Christopher Peter’s work explores the relationship between ourselves and our surroundings. In his ethereal silhouette pieces, nature becomes one with the figure experiencing it. Incorporating unconventional materials—handmade papers, vintage roadmaps, and repurposed book pages—Peter’s work is filled with organic texture and patterns that invite a closer look.
Learn more about the artist in our interview below, and make sure to check out our new arrivals!
How would you describe your studio?
My studio is a 500 square foot gallery space on the street level of a historic piano factory, and I’m surrounded by galleries, design showrooms, and clothing boutiques. There are four southern-facing windows and beautiful track lights that cut the mix of light perfectly, and this room is where I spend all of my time.
I typically work five days a week and the space is full of pieces that are just getting started, work in progress, work that’s finished, and paintings that are packaged up and being shipped out.
How does your studio space affect your process?
My studio space has shifted dramatically over the last few years, and my relationship to my space has certainly shifted depending on the situation!
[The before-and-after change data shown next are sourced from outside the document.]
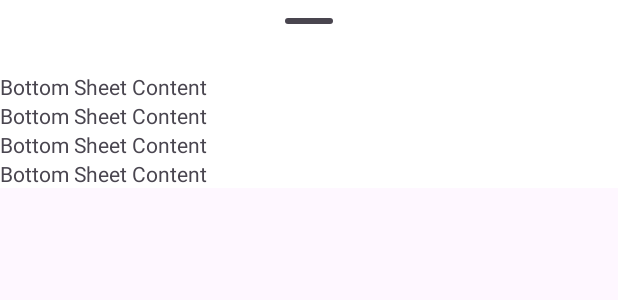
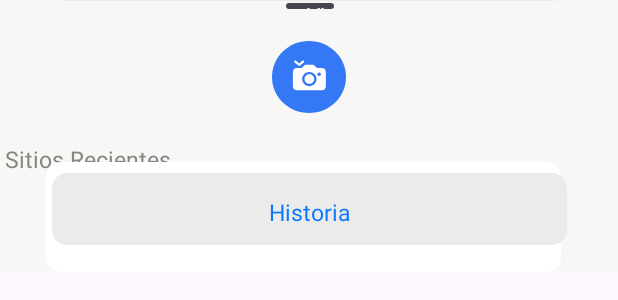
Before and after one commit to BrenSV/Mobile-Android, an Android app: the layout bottom_sheet_layout.xml on its own in the app's theme, with its tools: preview values and no code run, on a phone screen of 412 x 824 dp. Shown: the top 300 px of the screen. Run offline under Robolectric (Android 15) with nearby library versions, the phone set to English and light mode, and no system bars.

Commit message:
[Update Interfaces]

```diff
--- /dev/null
+++ b/BottomSheets/app/src/main/res/drawable/camera_foreground.xml
@@ -0,0 +1,19 @@
+<?xml version="1.0" encoding="utf-8"?>
+<vector
+    xmlns:android="http://schemas.android.com/apk/res/android"
+    xmlns:aapt="http://schemas.android.com/aapt"
+    android:width="36dp"
+    android:height="36dp"
+    android:viewportWidth="36"
+    android:viewportHeight="36"
+    >
+    <group>
+        <clip-path
+            android:pathData="M18 0C27.9411 0 36 8.05887 36 18C36 27.9411 27.9411 36 18 36C8.05887 36 0 27.9411 0 18C0 8.05887 8.05887 0 18 0Z"
+            />
+        <path
+            android:pathData="M0 0V36H36V0"
+            android:fillColor="#3478F6"
+            />
+    </group>
+</vector>
--- /dev/null
+++ b/BottomSheets/app/src/main/res/drawable/camera_shutter_button_fill.xml
@@ -0,0 +1,9 @@
+<vector xmlns:android="http://schemas.android.com/apk/res/android"
+    android:width="29dp"
+    android:height="28dp"
+    android:viewportWidth="29"
+    android:viewportHeight="28">
+  <path
+      android:pathData="M5.018,4.292L7.497,6.41C7.681,6.56 7.866,6.665 8.059,6.665C8.253,6.665 8.437,6.56 8.622,6.41L11.1,4.292C11.883,3.642 10.96,2.42 10.072,3.211L8.059,5.039L6.047,3.211C5.159,2.42 4.236,3.642 5.018,4.292ZM6.759,22.872H22.711C24.609,22.872 25.594,21.888 25.594,20.016V10.796C25.594,8.924 24.609,7.939 22.711,7.939H20.355C19.67,7.939 19.45,7.825 19.028,7.377L18.334,6.621C17.877,6.147 17.411,5.9 16.514,5.9H12.911C12.014,5.9 11.549,6.147 11.092,6.621L10.397,7.377C9.975,7.816 9.747,7.939 9.07,7.939H6.759C4.86,7.939 3.876,8.924 3.876,10.796V20.016C3.876,21.888 4.86,22.872 6.759,22.872ZM14.739,20.13C12.102,20.13 9.993,18.012 9.993,15.366C9.993,12.729 12.102,10.611 14.739,10.611C17.376,10.611 19.485,12.729 19.485,15.366C19.485,18.012 17.367,20.13 14.739,20.13ZM20.048,12.141C20.048,11.517 20.584,10.972 21.225,10.972C21.849,10.972 22.386,11.517 22.386,12.141C22.386,12.782 21.849,13.301 21.225,13.301C20.584,13.31 20.048,12.791 20.048,12.141ZM14.739,18.557C16.497,18.557 17.921,17.142 17.921,15.366C17.921,13.6 16.497,12.185 14.739,12.185C12.981,12.185 11.557,13.6 11.557,15.366C11.557,17.142 12.981,18.557 14.739,18.557Z"
+      android:fillColor="#ffffff"/>
+</vector>
--- /dev/null
+++ b/BottomSheets/app/src/main/res/drawable/gray_bubble.xml
@@ -0,0 +1,16 @@
+<?xml version="1.0" encoding="utf-8"?>
+<vector
+    xmlns:android="http://schemas.android.com/apk/res/android"
+    xmlns:aapt="http://schemas.android.com/aapt"
+    android:width="343dp"
+    android:height="48dp"
+    android:viewportWidth="343"
+    android:viewportHeight="48">
+    <group>
+        <clip-path
+            android:pathData="M10 0H333C338.523 0 343 4.47715 343 10V38C343 43.5228 338.523 48 333 48H10C4.47715 48 0 43.5228 0 38V10C0 4.47715 4.47715 0 10 0Z" />
+        <path
+            android:pathData="M0 0V48H343V0"
+            android:fillColor="@color/grayBubble" />
+    </group>
+</vector>
--- /dev/null
+++ b/BottomSheets/app/src/main/res/drawable/white_bubble.xml
@@ -0,0 +1,15 @@
+<?xml version="1.0" encoding="utf-8"?>
+<vector xmlns:android="http://schemas.android.com/apk/res/android"
+        xmlns:aapt="http://schemas.android.com/aapt"
+        android:width="343dp"
+        android:height="73dp"
+        android:viewportWidth="343"
+        android:viewportHeight="73">
+        <group>
+            <clip-path
+                android:pathData="M10 0H333C338.523 0 343 4.47715 343 10V63C343 68.5228 338.523 73 333 73H10C4.47715 73 0 68.5228 0 63V10C0 4.47715 4.47715 0 10 0Z" />
+            <path
+                android:pathData="M0 0V73H343V0"
+                android:fillColor="@color/white" />
+        </group>
+    </vector>
--- a/BottomSheets/app/src/main/res/layout/bottom_sheet_layout.xml
+++ b/BottomSheets/app/src/main/res/layout/bottom_sheet_layout.xml
@@ -2,10 +2,12 @@
 <LinearLayout
     xmlns:android="http://schemas.android.com/apk/res/android"
     xmlns:app="http://schemas.android.com/apk/res-auto"
+    xmlns:tools="http://schemas.android.com/tools"
     android:id="@+id/bottomSheet"
     android:layout_width="match_parent"
     android:layout_height="wrap_content"
-    android:background="@color/white"
+    android:background="@color/darkerWhite"
+    android:gravity="center"
     android:orientation="vertical"
     app:behavior_hideable="true"
     app:behavior_peekHeight="20dp"
@@ -14,27 +16,143 @@
     <!-- Bottom Sheet Content -->
     <!-- Add your UI components here -->
     <!-- Drag handle for accessibility -->
+    <androidx.constraintlayout.widget.ConstraintLayout
+        android:id="@+id/tableRow"
+        android:layout_width="match_parent"
+        android:layout_height="wrap_content">
+
         <com.google.android.material.bottomsheet.BottomSheetDragHandleView
             android:id="@+id/drag_handle"
-        android:layout_width="match_parent"
-        android:layout_height="wrap_content" />
+            android:layout_width="47dp"
+            android:layout_height="27dp"
+            app:layout_constraintEnd_toEndOf="parent"
+            app:layout_constraintStart_toStartOf="parent"
+            app:layout_constraintTop_toTopOf="parent" />
+
+        <ImageButton
+            android:id="@+id/cameraButton"
+            android:layout_width="49dp"
+            android:layout_height="48dp"
+            android:background="@drawable/camera_foreground"
+            android:src="@drawable/camera_shutter_button_fill"
+            app:layout_constraintEnd_toEndOf="parent"
+            app:layout_constraintStart_toStartOf="parent"
+            app:layout_constraintTop_toBottomOf="@+id/drag_handle" />
 
         <TextView
-        android:layout_width="match_parent"
+            android:id="@+id/sitios_reci"
+            android:layout_width="113dp"
+            android:layout_height="18dp"
+            android:layout_marginStart="2dp"
+            android:layout_marginTop="20dp"
+            android:layout_marginEnd="296dp"
+            android:gravity="center_horizontal|top"
+            android:text="@string/sitios_reci"
+            android:textAppearance="@style/sitios_reci"
+            app:layout_constraintEnd_toEndOf="parent"
+            app:layout_constraintHorizontal_bias="0.0"
+            app:layout_constraintStart_toStartOf="parent"
+            app:layout_constraintTop_toBottomOf="@+id/cameraButton" />
+
+        <ImageView
+            android:id="@+id/imageView"
+            android:layout_width="wrap_content"
             android:layout_height="wrap_content"
-        android:text="Bottom Sheet Content" />
+            android:layout_marginStart="30dp"
+            android:layout_marginTop="16dp"
+            android:layout_marginEnd="38dp"
+            android:src="@drawable/white_bubble"
+            app:layout_constraintBottom_toTopOf="@+id/compartirView"
+            app:layout_constraintEnd_toEndOf="parent"
+            app:layout_constraintHorizontal_bias="1.0"
+            app:layout_constraintStart_toStartOf="parent"
+            app:layout_constraintTop_toBottomOf="@+id/sitios_reci"
+            app:layout_constraintVertical_bias="0.084" />
+
         <TextView
-        android:layout_width="match_parent"
+            android:id="@+id/nomLugar"
+            android:layout_width="172dp"
+            android:layout_height="21dp"
+            android:layout_marginTop="4dp"
+            android:text="Nombre de Lugar"
+            android:textAlignment="textStart"
+            android:textAppearance="@style/nombre_lugar"
+            app:layout_constraintEnd_toEndOf="@+id/imageView"
+            app:layout_constraintHorizontal_bias="0.497"
+            app:layout_constraintStart_toStartOf="@+id/imageView"
+            app:layout_constraintTop_toTopOf="@+id/imageView" />
+
+        <TextView
+            android:id="@+id/descLugar"
+            android:layout_width="245.55dp"
+            android:layout_height="18dp"
+            android:layout_marginTop="8dp"
+            android:gravity="top"
+            android:text="Descripcion"
+            android:textAppearance="@style/desc_lugar"
+            app:layout_constraintEnd_toEndOf="@+id/imageView"
+            app:layout_constraintHorizontal_bias="0.876"
+            app:layout_constraintStart_toStartOf="@+id/imageView"
+            app:layout_constraintTop_toBottomOf="@+id/nomLugar" />
+
+        <ImageView
+            android:id="@+id/historialView"
+            android:layout_width="343dp"
+            android:layout_height="48dp"
+            android:layout_marginTop="16dp"
+            android:background="@drawable/gray_bubble"
+            app:layout_constraintBottom_toTopOf="@+id/compartirView"
+            app:layout_constraintEnd_toEndOf="parent"
+            app:layout_constraintStart_toStartOf="parent"
+            app:layout_constraintTop_toBottomOf="@+id/imageView"
+            app:layout_constraintVertical_bias="0.28" />
+
+        <TextView
+            android:id="@+id/historial"
+            android:layout_width="58dp"
+            android:layout_height="18dp"
+            android:gravity="center_horizontal|top"
+            android:text="@string/historial"
+            android:textAppearance="@style/bubble_text"
+            app:layout_constraintBottom_toBottomOf="@+id/historialView"
+            app:layout_constraintEnd_toEndOf="@+id/historialView"
+            app:layout_constraintStart_toStartOf="@+id/historialView"
+            app:layout_constraintTop_toTopOf="@+id/historialView" />
+
+        <ImageView
+            android:id="@+id/compartirView"
+            android:layout_width="343dp"
+            android:layout_height="48dp"
+            android:background="@drawable/gray_bubble"
+            app:layout_constraintBottom_toTopOf="@+id/textView3"
+            app:layout_constraintEnd_toEndOf="parent"
+            app:layout_constraintStart_toStartOf="parent" />
+
+        <TextView
+            android:id="@+id/compartir"
+            android:layout_width="wrap_content"
             android:layout_height="wrap_content"
-        android:text="Bottom Sheet Content" />
+            android:gravity="center_horizontal|top"
+            android:text="@string/compartir"
+            android:textAppearance="@style/bubble_text"
+            app:layout_constraintBottom_toBottomOf="@+id/compartirView"
+            app:layout_constraintEnd_toEndOf="@+id/compartirView"
+            app:layout_constraintHorizontal_bias="0.497"
+            app:layout_constraintStart_toStartOf="@+id/compartirView"
+            app:layout_constraintTop_toTopOf="@+id/compartirView" />
+
         <TextView
-        android:layout_width="match_parent"
+            android:id="@+id/textView3"
+            android:layout_width="wrap_content"
             android:layout_height="wrap_content"
-        android:text="Bottom Sheet Content" />
-    <TextView
-        android:layout_width="match_parent"
-        android:layout_height="wrap_content"
-        android:text="Bottom Sheet Content" />
+            android:text="TextView"
+            app:layout_constraintEnd_toEndOf="parent"
+            android:textColor="@color/darkerWhite"
+            app:layout_constraintStart_toStartOf="parent"
+            tools:layout_editor_absoluteY="345dp" />
+
+
+    </androidx.constraintlayout.widget.ConstraintLayout>
 
     <!-- Add your TextViews or other components here -->
 
--- a/BottomSheets/app/src/main/res/layout/content_main.xml
+++ b/BottomSheets/app/src/main/res/layout/content_main.xml
@@ -1,9 +1,9 @@
 <?xml version="1.0" encoding="utf-8"?>
 <androidx.coordinatorlayout.widget.CoordinatorLayout xmlns:android="http://schemas.android.com/apk/res/android"
+    xmlns:tools="http://schemas.android.com/tools"
+    xmlns:app="http://schemas.android.com/apk/res-auto"
     android:layout_width="match_parent"
     android:layout_height="match_parent"
-    xmlns:tools="http://schemas.android.com/tools"
-    xmlns:app="http://schemas.android.com/apk/res-auto"
     android:background="@android:color/background_light"
     android:fitsSystemWindows="true"
     app:layout_constraintEnd_toEndOf="parent"
--- a/BottomSheets/app/src/main/res/values/colors.xml
+++ b/BottomSheets/app/src/main/res/values/colors.xml
@@ -2,4 +2,9 @@
 <resources>
     <color name="black">#FF000000</color>
     <color name="white">#FFFFFFFF</color>
+    <color name="darkerWhite">#F7F7F6</color>
+    <color name="textColorGray">#868782</color>
+    <color name="textColorBlacK">#000000</color>
+    <color name="blue">#0C79FE</color>
+    <color name="grayBubble">#EBEBEB</color>
 </resources>
--- a/BottomSheets/app/src/main/res/values/strings.xml
+++ b/BottomSheets/app/src/main/res/values/strings.xml
@@ -1,6 +1,11 @@
 <resources>
     <string name="google_maps_key" translatable="false" templateMergeStrategy="preserve">
-        AIzaSyBZ2cErjYjwgX7gE7_YKvm5JnHoV_eV9Xs
+      YOUR_API_KEY
     </string>
+
     <string name="app_name"> Bottom Sheets</string>
+    <string name="sitios_reci">Sitios Recientes</string>
+    <string name="historial">Historial</string>
+    <string name="compartir">Compartir Ubicación</string>
+
 </resources>
--- /dev/null
+++ b/BottomSheets/app/src/main/res/values/styles.xml
@@ -0,0 +1,22 @@
+<?xml version="1.0" encoding="utf-8"?>
+<resources>
+    <style name="sitios_reci">
+        <item name="android:textSize">15sp</item>
+        <item name="android:textColor">@color/textColorGray</item>
+    </style>
+
+    <style name="nombre_lugar">
+        <item name="android:textSize">17sp</item>
+        <item name="android:textColor">@color/textColorBlacK</item>
+    </style>
+
+    <style name="desc_lugar">
+        <item name="android:textSize">15sp</item>
+        <item name="android:textColor">@color/textColorGray</item>
+    </style>
+
+    <style name="bubble_text">
+        <item name="android:textSize">15sp</item>
+        <item name="android:textColor">@color/blue</item>
+    </style>
+</resources>
```
Lines whose indentation alone changed are shown as unchanged.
In the beginning I was working from home; starting out was a painting area in my bedroom and then the spare bedroom once I moved into a slightly larger apartment.
In 2018 I moved to New England and my studio expanded into a retail showroom in the Boston Design Center. Scale was no longer such a limiting factor; I hired an assistant and I was able to really refine the element of my practice that collaborates with professional design projects.
I recently got the opportunity to operate my studio in a gallery space in Sowa, which is the heart of the art and design district in Boston, and I’ve been thrilled with the results! I do private studio visits, wild First Friday event openings, and everything in between. I’ve even been able to host an arts-themed day care center where I make artwork together with the kids. It’s been wonderful!
What does a typical day in the studio look like for you?
I live nearby and I ride my bicycle to the studio every day. I arrive between 8:30 and 9:00 and I change into my “work outfit” immediately and start painting. My work outfit gets a lot of comments… for me it’s jeans, sneakers, a t-shirt, and a sweatshirt, all COMPLETELY covered in paint. It borders on ridiculous, but visitors love it and I get offers to buy my work clothes fairly often.
Each day is different, but I try to get in at least 8 hours of painting per day, and I listen to the public classical music station and lots of jazz. Chet Baker and Bill Evans are currently heavy in the rotation!
What inspires your color choices?
My color choices are made intuitively based on the piece, and Boston comes fully into bloom in the Spring and the colors of the flowers in the neighborhoods influences those choices as well.
If I’m working on a commission piece, I love the opportunity to collaborate with designers and clients on their vision for their spaces and what will be perfect just for them. So on my desk right now are swatches from the Holly Hunt and Phillip Jeffries showrooms and I’m incorporating those colorways into pieces for specific projects using those fabrics.